Look to Napa for wines that can stand up to umami-laden grilled meats. (photo by Nanisimova; bottle photos courtesy of the wineries)

I’m still grilling. I actually like it this time of year every bit as much as in July. Maybe a bit more, truth be told; when I bring my maillarded treasures back inside, I’m not sweating.

Far more important, I’m just happier in general with the bold red wines which return to the table this time of year. Sure, I drink rosé all year round like you’re supposed to—but not a lot of it. I don’t want cool, refreshing acidity. I want big, comforting, spicy warmth to accompany the perfectly cross-hatched flap steak I got at the hipster butcher shop.

Napa Cabernets (and their ilk) can do many things. I like them best with a bit of cheese and conversation, because to me they are self-contained vessels of pleasure, in no need of embellishments. But if one is in need of comfort, and a sure thing, you can rarely go wrong. And with seared meat—well, follow me to these three winners.

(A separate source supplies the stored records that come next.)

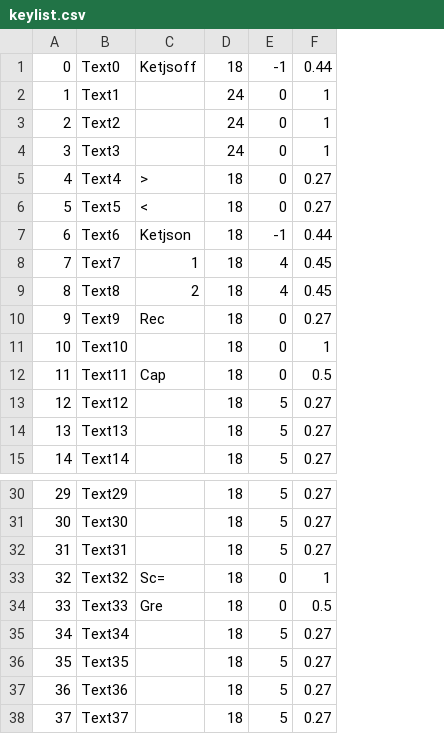
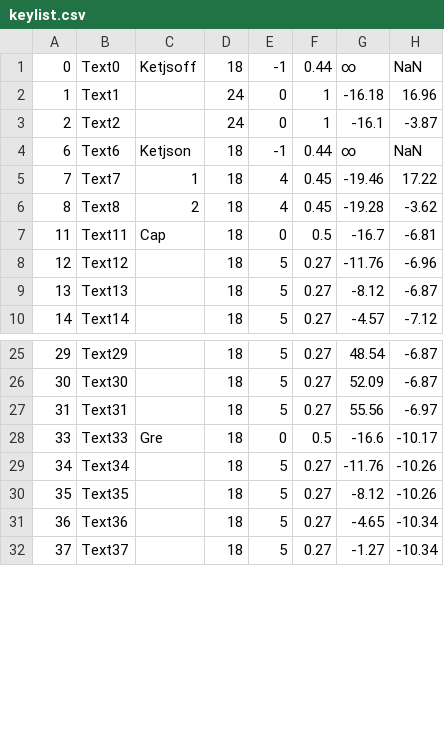
Before and after one commit to s-takato/ketcindysample, a CSV file: ketmath/keylist.csv, drawn as a sheet; only a part is shown, gaps mark what is left out; removed rows and columns are numbered as before the commit, all else as after; the diff names each change by its address in the sheet, - before the commit and + after, or states it on an @@ line.

Commit message:
ketmath,ex

```diff
--- a/ketmath/keylist.csv
+++ b/ketmath/keylist.csv
+column G, rows 1-10: ∞ | -16.18 | -16.1 | ∞ | -19.46 | -19.28 | -16.7 | -11.76 | -8.12 | -4.57; rows 25-32: 48.54 | 52.09 | 55.56 | -16.6 | -11.76 | -8.12 | -4.65 | -1.27
+column H, rows 1-10: NaN | 16.96 | -3.87 | NaN | 17.22 | -3.62 | -6.81 | -6.96 | -6.87 | -7.12; rows 25-32: -6.87 | -6.87 | -6.97 | -10.17 | -10.26 | -10.26 | -10.34 | -10.34
-row 4: 3 | Text3 |  | 24 | 0 | 1
-row 5: 4 | Text4 | > | 18 | 0 | 0.27
-row 6: 5 | Text5 | < | 18 | 0 | 0.27
-row 10: 9 | Text9 | Rec | 18 | 0 | 0.27
-row 11: 10 | Text10 |  | 18 | 0 | 1
-row 33: 32 | Text32 | Sc= | 18 | 0 | 1
```
Also changed, not shown: 14 other files.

Beaulieu Vineyard

BV Cabernet Sauvignon 2017

There are reasons that BV cabs appear on so many restaurant lists—especially at steakhouses. These are well-made crowd-pleasers, with a pedigree going back 100 years to Georges de Latour. It was Messr. de Latour who brought guru André Tchelistcheff over from France to really get Beaulieu going—thereby changing West Coast wine making forever. Along with rich dark California fruit, this wine offers up butterscotch and caramel notes. My notes say “cherry jubilee” and there’s plenty of baking spice there too, all warmed up by the toasted oak barreling. This big company makes many pricier wines—almost always a good sign for its weekday bottles. Plenty sturdy with a marinated flank steak, the sub-$30 wine is such a pleasant drinker that you’ll finish it off for dessert.

Cliff Lede Vineyards

2017 High Fidelity

Here’s a treasure from what’s considered a mixed vintage in Napa (there were fires then, too, among other setbacks). A stylish operation making wine since 2002, Cliff Lede (pronounced “lady,” btw, and named after its Bordeaux-fan founder) is one of the top Stags Leap District makers. This rich $95 blend (“inspired by the Right Bank,” the winery notes) is instantly seductive, with a dark roundness in the mouth, and waves of fruit. Deeply ripe blackberries and blueberries yield to soft plum and tobacco notes. One review I found online described the wine as “plush,” and that couldn’t be more apt. Made up of 48% Cabernet Franc, 43% Merlot and 9% Cabernet Sauvignon, you could almost mistake this for a young Pomerol, but its enduring dusty sweetness sings a sweet New World song. With a dry-aged New York strip? Mercy, merci.

Priest Ranch

2018 Cabernet Sauvignon

Priest Ranch is part of Somerston Estate in Napa Valley’s eastern Vaca Mountains. The expansive 1,682-acre property features numerous microclimates for its 244 planted acres—and the 2018 Cabernet Sauvignon ($50) shows the winemaker’s art, blending fruit from 24 different blocks, ranging from 850 to 1,650 feet above sea level. The result is a full-bodied wine with appealing berry and black cherry notes, with a top layer of spiciness. What makes this so dynamite with food, though, is the backbone of vanilla and oak, with palate-rinsing tannins that support your entire dinner. I went big here, a T-bone, and had no regrets.